Remember back when you went to college? That’s right. The college you never finished! Living with regret is one of the worst things you can do to yourself. Regret for things you can never change is bad enough. But some things you really can change. Finally finishing up a degree program you started long ago is one of them. And getting your degree online can mean re-visiting some of the work you’ve already done, no matter how long ago.
Some online schools, like American InterContinental University, make an effort to change the regret of never finishing your college with a Prior Learning Assessment (PLA) test for adult learners. The test, actually a series of assessments, can seriously reduce the number of credits you ultimately need to complete. AIU, like all accredited schools, works with all of the hundreds of regionally accredited institutions to assess and accept prior learning so that students don’t need to start all over again at square one.
Still, you need to understand that life and learning experiences alone can’t always be accepted for credit with the Prior Learning Assessment. To demonstrate proficiency, you need to prove that “outcomes” were documented and that they are applicable to the program of study you’re trying to get out of. These outcomes need to be shown to be similar to or meeting the requirements of learning that would otherwise be gained through the college courses of the program you’re planning on entering. For that you need either unofficial transcripts or other documentation of completion of the course or the training, though there may be a few exceptions depending on the type of online degree program you’re entering.
AIU uses the PLA test to offer all students the chance to receive credit for any number of prior life experiences. These can include transfer credits from any and all college and university level courses. Completion programs also include military training and especially any occupational specialty training included in your military career. That might mean any technical training or management or accounting methods or procedures.
Standardized assessments or examinations you’ve taken could also knock off some of your credit requirements. If you’ve taken a CLEP or DSST Examination, either could count for college credit. Any Course Challenge Examinations or Advanced Placement (AP) Examination can count and, most schools, AIU in particular, will consider just about any examination you may have taken.
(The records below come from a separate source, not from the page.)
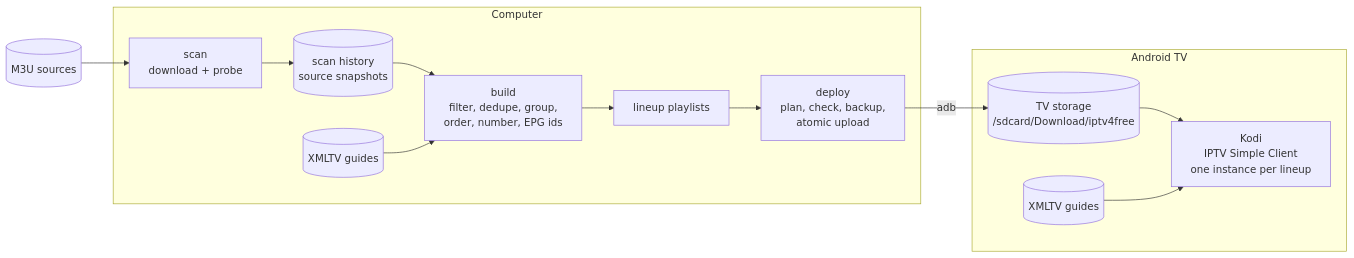
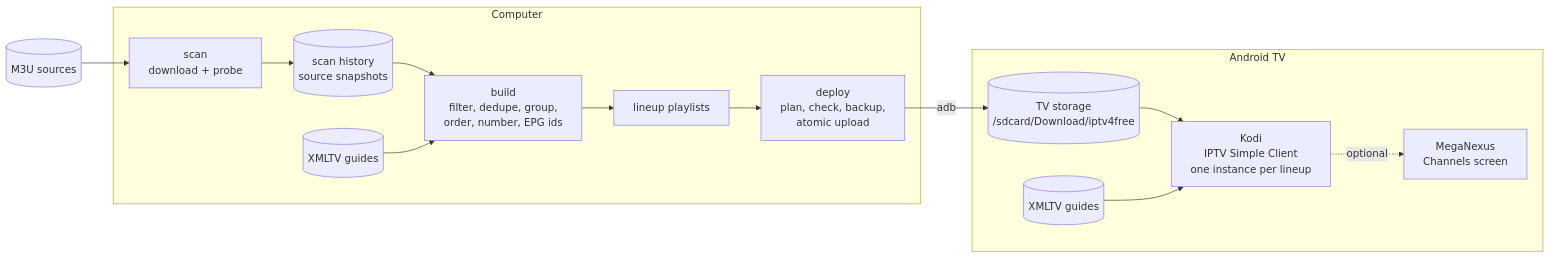
Before and after one commit to searadacunha/STREAMING4FREE-TV: the diagram in README.md, drawn with Mermaid. The commit also changed other lines of this file and 5 other files, not shown here.

````diff
--- a/README.md
+++ b/README.md
@@ -84,16 +88,17 @@
 ```mermaid
 flowchart LR
     S[(M3U sources)] --> SCAN
     subgraph Computer
         SCAN[scan<br/>download + probe] --> H[(scan history<br/>source snapshots)]
         H --> BUILD[build<br/>filter, dedupe, group,<br/>order, number, EPG ids]
         E[(XMLTV guides)] --> BUILD
         BUILD --> P[lineup playlists]
         P --> DEPLOY[deploy<br/>plan, check, backup,<br/>atomic upload]
     end
     DEPLOY -- adb --> F[(TV storage<br/>/sdcard/Download/iptv4free)]
     subgraph Android TV
         F --> K[Kodi<br/>IPTV Simple Client<br/>one instance per lineup]
         E2[(XMLTV guides)] --> K
+        K -. optional .-> M[MegaNexus<br/>Channels screen]
     end
 ```
````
Just about every online degree program will consider some experiential learning, which can also depend a lot on the program you intend to enter into. In particular, courses in design, technology or accounting may be more likely to accept these types of experiences. Experiential Learning Assessments are usually conducted as portfolio reviews or intensive interviews over some or all of the course materials. An Evaluation of Local Training might evaluate material from instructional programs that the school is already aware of, and some schools will conduct Challenge Exams which are tests designed specifically to verify learning that took place in a non-academic setting.
Advanced Placement (AP) Exams, Excelsior College Examination Program, (formerly, Regents College Exams or ACT/PEP Exams), and DSST Credit by Exam Program (formerly known as the DANTES Program) can all count for lower level course work and should clear up some of your earlier credit requirements.
Adult learning can and, very often in life, does take place outside of your school. You know that. Luckily so do most of the online schools you’ll encounter when looking to advance your own lot in live. Look carefully through the catalog of whatever school you’re considering, especially if you’ve had any of the tests, training or courses mentioned above. There’s nothing worse than the regret that comes from not doing something you really could take care of. Fortunately, not getting your degree is one thing you really can change and the Prior Learning Assessment can make it easier, faster and cheaper.
Written by James Tomon – Degree Jungle Staff Writer